There are many ways to save energy. Aside from lighting, there’s a whole other 91.2% of household power consumption. Heating and cooling account for 31%. Kitchen and laundry appliances account for another 33%. Maybe the people buying incandescents would rather save energy by upgrading appliances to newer, energy-efficient models, running the A/C less, turning down the temperature on their water heaters, line drying or flat drying their clothes, staying away from large power-hungry plasma TVs, etc. Or maybe they would rather use incandescents in their bedrooms while switching to fluorescents in their living areas. The point is that the decision on how to save energy should be up to them so they can make choices based on their own values.
So how do we reduce greenhouse gas emissions while preserving individual choice? There are a number of ways to go, but one study seems to indicate that an economy-wide market-based emissions trading scheme or similar would be the best option. The money can go toward carbon offsets, or reforestation, or spreading iron in the oceans or particulates in the upper atmosphere, or any number of other ways to counteract the effects of the greenhouse gases. The bottom line is that power generation that produces pollution should have the cleanup cost built in. That cost can be passed on to consumers, and consumers can choose how they want to save on that cost. Do they want to switch to a power generation company that uses more renewable sources to escape the emissions cost penalty? Do they want to switch to CFLs? Do they want to conserve energy some other way? Or do they want to just continue using as much energy as ever while paying for the cleanup? Just as the pay as you throw concept in trash disposal encourages waste reduction without telling you which waste to cut, passing on the cost of carbon emissions to consumers encourages energy conservation without forcing specific choices upon you.
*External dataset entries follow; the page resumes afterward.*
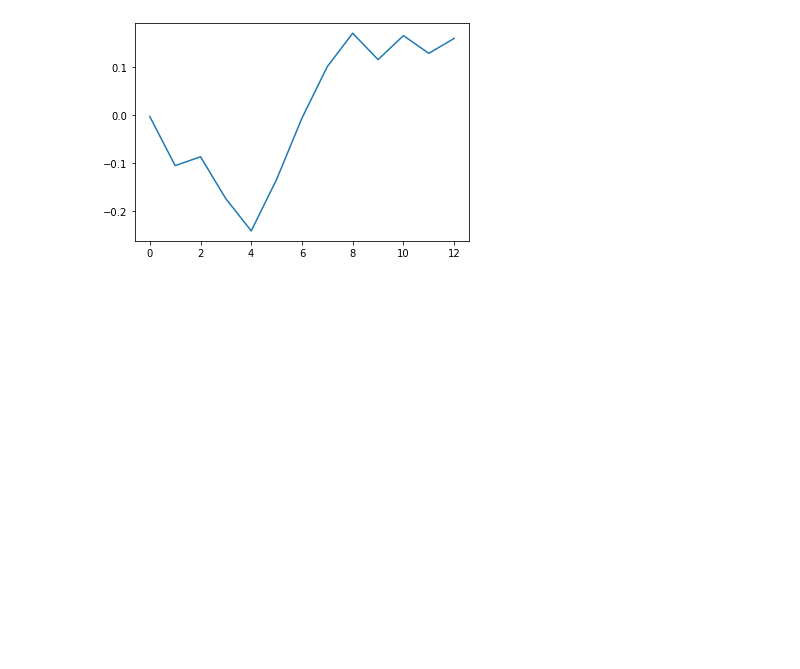
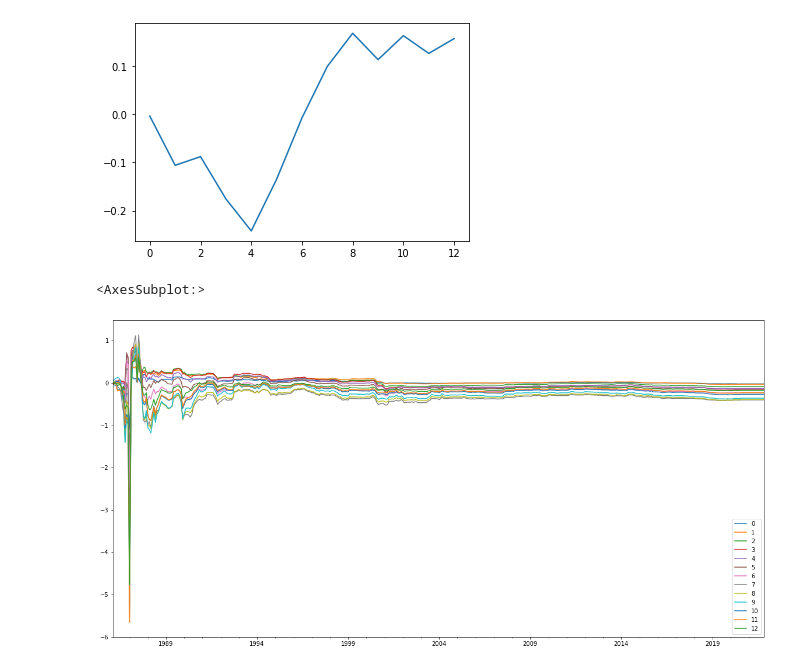
Before and after one commit to t0nychn/UG_thesis, a Jupyter notebook: Kalman_test.ipynb, the cells around one changed output. Cells and saved outputs as stored; diff of their text form; code cells hidden in the pictures; blank space fills up the shorter version.

```diff
--- a/Kalman_test.ipynb
+++ b/Kalman_test.ipynb
@@ -17,3 +22,13 @@ kf.mean().plot()
 # %% [output]
 <AxesSubplot:>
 [figure]
+# %%
+gpr = load('data/GPRGlobal.csv')
+gpr_shock = calc_shock('GPRI', gpr)
+# %%
+kf2 = KF().run('contract_1', 'GPRI', c1.join(gpr_shock).dropna())
+# %%
+kf2.plot(figsize=(20, 10))
+# %% [output]
+<AxesSubplot:>
+[figure, added]
```
Also changed, not shown: parts of 4 cells of this notebook, 1 other file.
If we leave these decisions in the hands of consumers, we reinforce the notion that this is a country of individuals with different values, and that it’s ok for people to choose different approaches to solving problems. If we take these decisions away from individuals, we can look forward to the day when someone lobbies for a ban on tampons and wants to force women to use the Mooncup to reduce waste.